## WHAT NEEDS TO BE DONE:
Copy out, from the data, each line containing the string "begin".

## RECORDS SHOWN:
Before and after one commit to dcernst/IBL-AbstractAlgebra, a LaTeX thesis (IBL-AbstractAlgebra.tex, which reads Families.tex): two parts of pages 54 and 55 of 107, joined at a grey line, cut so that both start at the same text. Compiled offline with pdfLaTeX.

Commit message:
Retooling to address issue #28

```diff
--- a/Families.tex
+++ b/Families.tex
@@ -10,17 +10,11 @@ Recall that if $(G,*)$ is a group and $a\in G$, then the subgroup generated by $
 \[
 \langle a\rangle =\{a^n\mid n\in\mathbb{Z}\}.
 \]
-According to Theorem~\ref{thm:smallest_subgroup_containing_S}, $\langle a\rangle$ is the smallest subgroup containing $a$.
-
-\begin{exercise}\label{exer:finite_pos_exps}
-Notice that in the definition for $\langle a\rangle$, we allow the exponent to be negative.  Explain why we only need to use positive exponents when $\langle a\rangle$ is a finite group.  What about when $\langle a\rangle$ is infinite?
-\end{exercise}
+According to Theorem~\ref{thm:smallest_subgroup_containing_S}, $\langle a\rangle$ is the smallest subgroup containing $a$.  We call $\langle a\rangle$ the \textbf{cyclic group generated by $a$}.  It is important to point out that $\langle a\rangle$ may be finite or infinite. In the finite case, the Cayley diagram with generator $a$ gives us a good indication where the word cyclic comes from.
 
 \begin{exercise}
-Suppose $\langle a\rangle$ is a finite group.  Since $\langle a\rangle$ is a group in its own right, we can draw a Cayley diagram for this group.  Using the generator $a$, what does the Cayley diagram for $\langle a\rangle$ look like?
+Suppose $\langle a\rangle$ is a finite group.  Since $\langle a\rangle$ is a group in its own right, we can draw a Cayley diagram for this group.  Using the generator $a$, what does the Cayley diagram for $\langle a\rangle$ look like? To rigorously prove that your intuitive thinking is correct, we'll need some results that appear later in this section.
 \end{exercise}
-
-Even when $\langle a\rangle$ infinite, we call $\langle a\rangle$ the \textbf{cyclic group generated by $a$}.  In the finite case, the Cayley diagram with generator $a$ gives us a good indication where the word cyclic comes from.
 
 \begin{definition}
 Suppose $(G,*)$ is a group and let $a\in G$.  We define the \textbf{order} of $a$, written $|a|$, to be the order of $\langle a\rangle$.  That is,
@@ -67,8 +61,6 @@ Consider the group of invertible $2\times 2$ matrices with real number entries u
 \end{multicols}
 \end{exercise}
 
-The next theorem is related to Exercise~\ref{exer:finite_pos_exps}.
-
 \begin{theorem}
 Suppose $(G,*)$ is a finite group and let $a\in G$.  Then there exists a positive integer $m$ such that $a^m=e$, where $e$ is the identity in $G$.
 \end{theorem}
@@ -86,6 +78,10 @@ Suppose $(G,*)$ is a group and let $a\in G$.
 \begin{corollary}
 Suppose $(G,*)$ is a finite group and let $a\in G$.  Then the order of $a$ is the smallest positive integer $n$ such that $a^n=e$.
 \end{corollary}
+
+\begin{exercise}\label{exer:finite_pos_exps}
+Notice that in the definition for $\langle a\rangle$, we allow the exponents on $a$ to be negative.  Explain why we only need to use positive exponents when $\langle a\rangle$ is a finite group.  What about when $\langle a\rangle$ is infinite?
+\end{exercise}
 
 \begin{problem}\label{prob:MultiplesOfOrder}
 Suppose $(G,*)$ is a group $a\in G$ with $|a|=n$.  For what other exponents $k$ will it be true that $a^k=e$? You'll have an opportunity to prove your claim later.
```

## ANSWER BOX:
-\begin{exercise}\label{exer:finite_pos_exps}
 \begin{exercise}
 \begin{definition}
 \begin{theorem}
 \begin{corollary}
+\begin{exercise}\label{exer:finite_pos_exps}
 \begin{problem}\label{prob:MultiplesOfOrder}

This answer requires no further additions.